This Cheese Theme Park In South Korea Has A Cheese Playland, Cheese Wheel Buildings, And A "Cheese Experience"
Well, I know where I’m going on my next vacation: There’s an actual cheese theme park in South Korea. Called the Imsil Cheese Theme Park, it’s located in (surprise!) Imsil, a county in South Korea’s North Jeolla Province that’s known for the cheese it produces. Although I didn’t know that South Korea even had a region known for its cheese until, oh, about five minutes ago, I have now been seized by a burning desire to visit it, because, I mean… cheese theme park, people. It doesn’t get much better than that.
I can perhaps be forgiven for my ignorance surrounding domestically-made Korean cheese; indeed, Imsil’s cheesemaking activity is actually quite a recent development, not having kicked up until after the Korean War. In 1958, a Catholic priest from Belgium, Didier t`Serstevens — who is also known by his Korean name, Ji Junghwan, Chi Chong-hwan, or Ji Jeong-hwan — arrived in South Korea. He settled first in Buan County in North Jeolla, but in 1964, he continued on to the farming community of Imsil County. There, as a means of helping the area’s economy, he began raising goats, eventually opting to try to make cheese out of the goats’ milk.

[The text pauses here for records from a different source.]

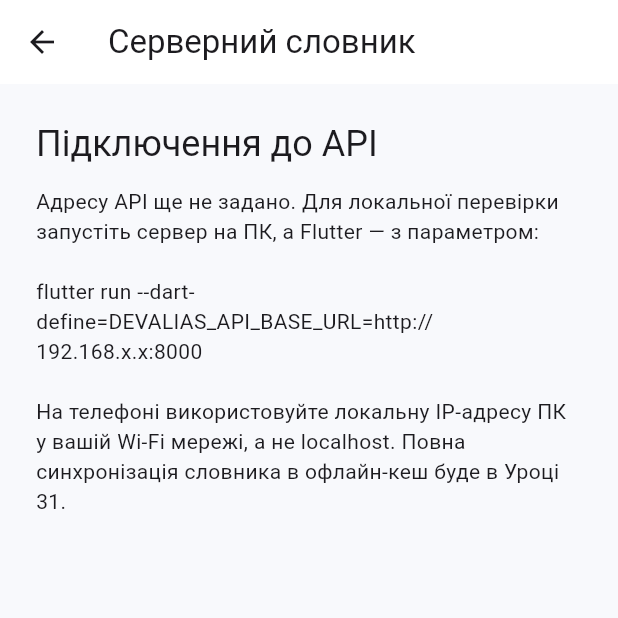
After one commit to Dimetrius-eng/DevAlias, a Flutter app: the screen it shows after launch, after a tap on "Серверний словник", on a phone screen of 412 x 824 dp, the top half of it. The commit adds this screen. Run offline on Flutter 3.47's test engine with Material 3 defaults, Android fonts, the phone set to English and light mode, and no system bars; our stand-ins replace audioplayers, sqflite; missing offline and left inert: dart:ffi; accounts and stored records are empty.

Commit message:
Connect Flutter to dictionary API

```diff
--- /dev/null
+++ b/lib/data/remote_dictionary_api.dart
@@ -0,0 +1,141 @@
+import 'dart:convert';
+
+import 'package:http/http.dart' as http;
+
+import '../domain/difficulty.dart';
+import '../domain/game_word.dart';
+import '../domain/word_category.dart';
+
+class RemoteCategory {
+  const RemoteCategory({
+    required this.slug,
+    required this.displayName,
+    required this.wordCount,
+  });
+
+  final String slug;
+  final String displayName;
+  final int wordCount;
+
+  factory RemoteCategory.fromJson(Map<String, Object?> json) {
+    final slug = json['slug'];
+    final displayName = json['display_name_uk'];
+    final wordCount = json['word_count'];
+    if (slug is! String || displayName is! String || wordCount is! int) {
+      throw const FormatException('API returned an invalid category.');
+    }
+    return RemoteCategory(
+      slug: slug,
+      displayName: displayName,
+      wordCount: wordCount,
+    );
+  }
+}
+
+class RemoteDictionaryException implements Exception {
+  const RemoteDictionaryException(this.message);
+
+  final String message;
+
+  @override
+  String toString() => message;
+}
+
+class RemoteDictionaryApi {
+  RemoteDictionaryApi({required this.baseUri, http.Client? client})
+    : _client = client ?? http.Client(),
+      _ownsClient = client == null;
+
+  final Uri baseUri;
+  final http.Client _client;
+  final bool _ownsClient;
+
+  static RemoteDictionaryApi? fromEnvironment({http.Client? client}) {
+    const value = String.fromEnvironment('DEVALIAS_API_BASE_URL');
+    final address = value.trim();
+    if (address.isEmpty) {
+      return null;
+    }
+    final uri = Uri.tryParse(address);
+    if (uri == null || !uri.hasScheme || uri.host.isEmpty) {
+      throw const FormatException('DEVALIAS_API_BASE_URL is not a valid URL.');
+    }
+    return RemoteDictionaryApi(baseUri: uri, client: client);
+  }
+
+  Future<List<RemoteCategory>> fetchCategories() async {
+    final response = await _client.get(_endpoint('categories'));
+    _ensureSuccess(response);
+    final decoded = jsonDecode(response.body);
+    if (decoded is! List) {
+      throw const FormatException('API returned an invalid categories list.');
+    }
+    return decoded
+        .map((item) => RemoteCategory.fromJson(_jsonObject(item)))
+        .toList(growable: false);
+  }
+
+  Future<GameWord> fetchRandomWord({
+    Difficulty? difficulty,
+    WordCategory? category,
+  }) async {
+    final queryParameters = <String, String>{
+      if (difficulty != null) 'difficulty': difficulty.name,
+      if (category != null) 'category': category.storageValue,
+    };
+    final response = await _client.get(
+      _endpoint('words/random', queryParameters: queryParameters),
+    );
+    _ensureSuccess(response);
+    final json = _jsonObject(jsonDecode(response.body));
+    final sourceId = json['source_id'];
+    final term = json['term'];
+    final apiDifficulty = json['difficulty'];
+    final categories = json['categories'];
+    if (sourceId is! String ||
+        term is! String ||
+        apiDifficulty is! String ||
+        categories is! List ||
+        categories.isEmpty ||
+        categories.first is! String) {
+      throw const FormatException('API returned an invalid word.');
+    }
+    return GameWord(
+      id: sourceId,
+      term: term,
+      difficulty: Difficulty.fromStorageValue(apiDifficulty),
+      category: WordCategory.fromStorageValue(categories.first as String),
+    );
+  }
+
+  void close() {
+    if (_ownsClient) {
+      _client.close();
+    }
+  }
+
+  Uri _endpoint(String path, {Map<String, String>? queryParameters}) {
+    final normalizedPath = baseUri.path.endsWith('/')
+        ? '${baseUri.path}$path'
+        : '${baseUri.path}/$path';
+    return baseUri.replace(
+      path: normalizedPath,
+      queryParameters: queryParameters,
+    );
+  }
+
+  void _ensureSuccess(http.Response response) {
+    if (response.statusCode < 200 || response.statusCode >= 300) {
+      throw RemoteDictionaryException(
+        'Server returned HTTP ${response.statusCode}.',
+      );
+    }
+  }
+
+  static Map<String, Object?> _jsonObject(Object? value) {
+    if (value is! Map) {
+      throw const FormatException('API returned an invalid JSON object.');
+    }
+    return Map<String, Object?>.from(value);
+  }
+}
--- a/lib/domain/word_category.dart
+++ b/lib/domain/word_category.dart
@@ -8,13 +8,17 @@ enum WordCategory {
 
   final String label;
 
+  String get storageValue => switch (this) {
+    WordCategory.generalIt => 'general_it',
+    WordCategory.programmingLanguages => 'programming_languages',
+    WordCategory.webDevelopment => 'web_development',
+    WordCategory.databases => 'databases',
+  };
+
   static WordCategory fromStorageValue(String value) {
-    return switch (value) {
-      'general_it' => WordCategory.generalIt,
-      'programming_languages' => WordCategory.programmingLanguages,
-      'web_development' => WordCategory.webDevelopment,
-      'databases' => WordCategory.databases,
-      _ => throw FormatException('Unknown word category: $value'),
-    };
+    return WordCategory.values.firstWhere(
+      (category) => category.storageValue == value,
+      orElse: () => throw FormatException('Unknown word category: $value'),
+    );
   }
 }
--- a/lib/main.dart
+++ b/lib/main.dart
@@ -8,6 +8,7 @@ import 'screens/game_setup_page.dart';
 import 'screens/how_to_play_page.dart';
 import 'screens/profile_page.dart';
 import 'screens/statistics_page.dart';
+import 'screens/server_dictionary_page.dart';
 import 'theme/app_theme.dart';
 
 void main() {
@@ -163,6 +164,13 @@ class _DevAliasHomePageState extends State<DevAliasHomePage> {
                   label: const Text('Статистика'),
                 ),
                 const SizedBox(height: 12),
+                OutlinedButton.icon(
+                  onPressed: () =>
+                      _openPage(context, const ServerDictionaryPage()),
+                  icon: const Icon(Icons.cloud_sync_rounded),
+                  label: const Text('Серверний словник'),
+                ),
+                const SizedBox(height: 12),
                 OutlinedButton(
                   onPressed: () => _openPage(context, const HowToPlayPage()),
                   child: const Text('Як грати'),
--- /dev/null
+++ b/lib/screens/server_dictionary_page.dart
@@ -0,0 +1,193 @@
+import 'package:flutter/material.dart';
+
+import '../data/remote_dictionary_api.dart';
+import '../domain/game_word.dart';
+
+class ServerDictionaryPage extends StatefulWidget {
+  const ServerDictionaryPage({super.key, this.api});
+
+  final RemoteDictionaryApi? api;
+
+  @override
+  State<ServerDictionaryPage> createState() => _ServerDictionaryPageState();
+}
+
+class _ServerDictionaryPageState extends State<ServerDictionaryPage> {
+  late final RemoteDictionaryApi? _api;
+  var _isLoading = false;
+  String? _error;
+  List<RemoteCategory>? _categories;
+  GameWord? _randomWord;
+
+  @override
+  void initState() {
+    super.initState();
+    try {
+      _api = widget.api ?? RemoteDictionaryApi.fromEnvironment();
+    } on FormatException catch (error) {
+      _api = null;
+      _error = error.message;
+    }
+  }
+
+  @override
+  void dispose() {
+    if (widget.api == null) {
+      _api?.close();
+    }
+    super.dispose();
+  }
+
+  Future<void> _loadCategories() async {
+    final api = _api;
+    if (api == null) {
+      return;
+    }
+    setState(() {
+      _isLoading = true;
+      _error = null;
+    });
+    try {
+      final categories = await api.fetchCategories();
+      if (mounted) {
+        setState(() => _categories = categories);
+      }
+    } on Object catch (error) {
+      if (mounted) {
+        setState(() => _error = 'Не вдалося отримати категорії: $error');
+      }
+    } finally {
+      if (mounted) {
+        setState(() => _isLoading = false);
+      }
+    }
+  }
+
+  Future<void> _loadRandomWord() async {
+    final api = _api;
+    if (api == null) {
+      return;
+    }
+    setState(() {
+      _isLoading = true;
+      _error = null;
+    });
+    try {
+      final word = await api.fetchRandomWord();
+      if (mounted) {
+        setState(() => _randomWord = word);
+      }
+    } on Object catch (error) {
+      if (mounted) {
+        setState(() => _error = 'Не вдалося отримати слово: $error');
+      }
+    } finally {
+      if (mounted) {
+        setState(() => _isLoading = false);
+      }
+    }
+  }
+
+  @override
+  Widget build(BuildContext context) {
+    final api = _api;
+    return Scaffold(
+      appBar: AppBar(title: const Text('Серверний словник')),
+      body: SafeArea(
+        child: ListView(
+          padding: const EdgeInsets.all(24),
+          children: [
+            Text(
+              'Підключення до API',
+              style: Theme.of(context).textTheme.headlineSmall,
+            ),
+            const SizedBox(height: 12),
+            if (api == null)
+              const _ApiSetupGuide()
+            else ...[
+              Text('Адреса: ${api.baseUri}'),
+              const SizedBox(height: 20),
+              OutlinedButton.icon(
+                onPressed: _isLoading ? null : _loadCategories,
+                icon: const Icon(Icons.category_rounded),
+                label: const Text('Отримати категорії'),
+              ),
+              const SizedBox(height: 12),
+              FilledButton.icon(
+                onPressed: _isLoading ? null : _loadRandomWord,
+                icon: const Icon(Icons.casino_rounded),
+                label: const Text('Отримати випадкове слово'),
+              ),
+              if (_isLoading) ...[
+                const SizedBox(height: 24),
+                const Center(child: CircularProgressIndicator()),
+              ],
+              if (_error != null) ...[
+                const SizedBox(height: 24),
+                Text(
+                  _error!,
+                  style: TextStyle(color: Theme.of(context).colorScheme.error),
+                ),
+              ],
+              if (_categories != null) ...[
+                const SizedBox(height: 28),
+                Text(
+                  'Категорії',
+                  style: Theme.of(context).textTheme.titleLarge,
+                ),
+                for (final category in _categories!)
+                  ListTile(
+                    contentPadding: EdgeInsets.zero,
+                    title: Text(category.displayName),
+                    trailing: Text('${category.wordCount} слів'),
+                  ),
+              ],
+              if (_randomWord != null) ...[
+                const SizedBox(height: 28),
+                Card(
+                  child: Padding(
+                    padding: const EdgeInsets.all(20),
+                    child: Column(
+                      children: [
+                        Text(
+                          'Випадкове слово',
+                          style: Theme.of(context).textTheme.labelLarge,
+                        ),
+                        const SizedBox(height: 12),
+                        Text(
+                          _randomWord!.term,
+                          style: Theme.of(context).textTheme.headlineSmall,
+                          textAlign: TextAlign.center,
+                        ),
+                        const SizedBox(height: 8),
+                        Text(
+                          '${_randomWord!.difficulty.label} • '
+                          '${_randomWord!.category.label}',
+                        ),
+                      ],
+                    ),
+                  ),
+                ),
+              ],
+            ],
+          ],
+        ),
+      ),
+    );
+  }
+}
+
+class _ApiSetupGuide extends StatelessWidget {
+  const _ApiSetupGuide();
+
+  @override
+  Widget build(BuildContext context) {
+    return const Text(
+      'Адресу API ще не задано. Для локальної перевірки запустіть сервер на ПК, '
+      'а Flutter — з параметром:\n\n'
+      'flutter run --dart-define=DEVALIAS_API_BASE_URL=http://192.168.x.x:8000\n\n'
+      'На телефоні використовуйте локальну IP-адресу ПК у вашій Wi-Fi мережі, '
+      'а не localhost. Повна синхронізація словника в офлайн-кеш буде в Уроці 31.',
+    );
+  }
+}
--- a/pubspec.yaml
+++ b/pubspec.yaml
@@ -38,6 +38,7 @@ dependencies:
   ffi: ^2.2.0
   sqflite: ^2.4.6
   path: ^1.9.1
+  http: ^1.5.0
 
 dev_dependencies:
   flutter_test:
```
Also changed, not shown: pubspec.lock, 4 other files.
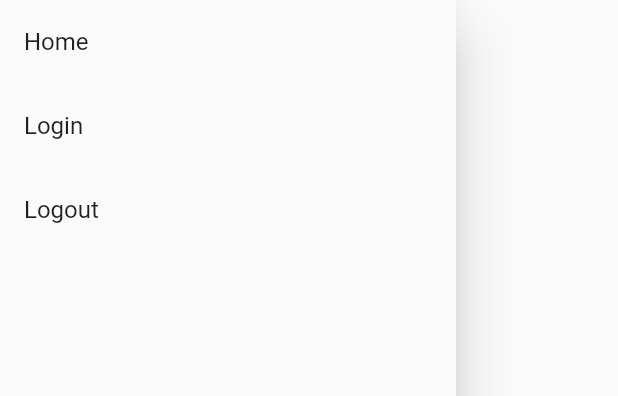
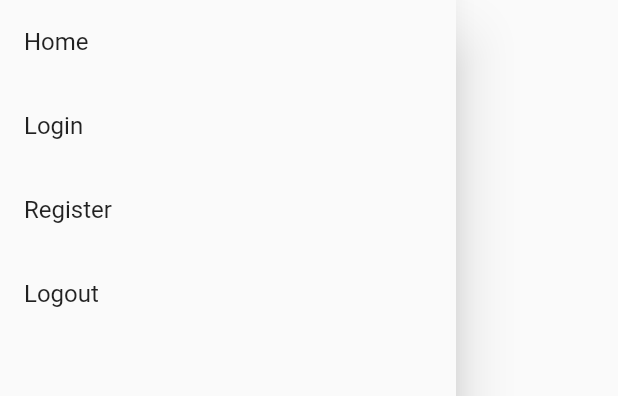
Before and after one commit to PBP-E06/Flutter-Dogewoof, a Flutter app: the DrawerWidget widget shown alone on an empty page, opened directly, on a phone screen of 412 x 824 dp. Shown: the top 396 px of the screen. Run offline on Flutter 3.47's test engine with Material 2 defaults, Android fonts, the phone set to English and light mode, and no system bars; missing offline and left inert: pbp_django_auth.

Commit message:
feat: drawer for register

```diff
--- a/dogewoof/lib/widgets/drawer.dart
+++ b/dogewoof/lib/widgets/drawer.dart
@@ -21,6 +21,12 @@ class DrawerWidget extends StatelessWidget {
             },
         ),
         ListTile(
+            title: const Text('Register'),
+            onTap: () async {
+                Navigator.pushNamed(context, '/register');
+            },
+        ),
+        ListTile(
             title: const Text('Logout'),
             onTap: () async {
                 if (request.loggedIn) {
```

There were a number of setbacks early on, the priest said to Korea.net in 2015, so eventually, he took a trip to Europe to learn more about cheesemaking — and his research definitely paid off: What began as a small cheesemaking operation eventually grew into a factory, and now Imsil is known for being the birthplace of domestic Korean cheese. According to Korea.net, the county, which only has a population of around 30,000 people, has become the “mecca of Korea’s cheese industry” — and Imsil Cheese Theme Park, which was launched in 2004, now brings in around 200,000 visitors to the region each year.
The theme park’s website is only available in Korean, and alas, most of its text is actually part of various image files, which means that Google Translate can’t actually do much to make the site readable for English speakers. Luckily, though, there are a few descriptions of what kinds of activities it contains floating around the English-language internet — and honestly, the place sounds like a ton of fun.
Here’s what it looks like, courtesy of some drone footage uploaded to YouTube in 2014:
Atlas Obscura describes the Imsil Cheese Theme Park as “a cheese heaven where you can learn about, make, and eat the delightful dairy [product].” Stretching across 130,000 square meters, the theme park is designed to mimic the Swiss village of Appenzell, according to Korea.net — the result of which is like something out of a fairy tale. In addition to a slide that takes visitors “past the goats to the Cheese Playland” and walkways that lead by “cheese-wheel buildings and … cartoon statues,” per Atlas Obscura, there’s also an exhibition space, as well as “cheese experience” centers that let visitors make cheese and other cheese-based food items, a milk processing factory, a specialty shop, a few restaurants, and a lab whose sole purpose is to research different methods of cheesemaking. (There is no science better than cheese science.)
Here’s a look at some of the hands-on classes you can take at the Imsil Cheese Theme Park, including cheese- and pizza-making:
It’s tempting to draw comparisons between the Imsil Cheese Theme Park and la Cité du Vin, the “wine theme park” located in Bordeaux, France — but the two look like entirely different experiences. Although la Cité du Vin is often called a theme park, it’s really more of a museum with a lot of interactive elements; the Imsil Cheese Theme Park, meanwhile, feels a lot more traditionally theme park-esque, with its stylized buildings, colorful décor, and playful feel. I do appreciate that they both have a ton of activities for visitors to take part in, though; in both cases, it turns the experience from a passive one to an active one — and when cheese and/or wine are involved, active surpasses passive every time. After all, what good is going to a location built entirely around the existence of a certain type of food or drink if you can’t, y’know, actually consume said food or drink while you’re there?
For the curious, Chi Chong-hwan still lives in South Korea today; he was finally granted citizenship in 2016. For more information about visiting the Imsil Cheese Theme Park, check out its page on the Korea Tourism Organization’s website.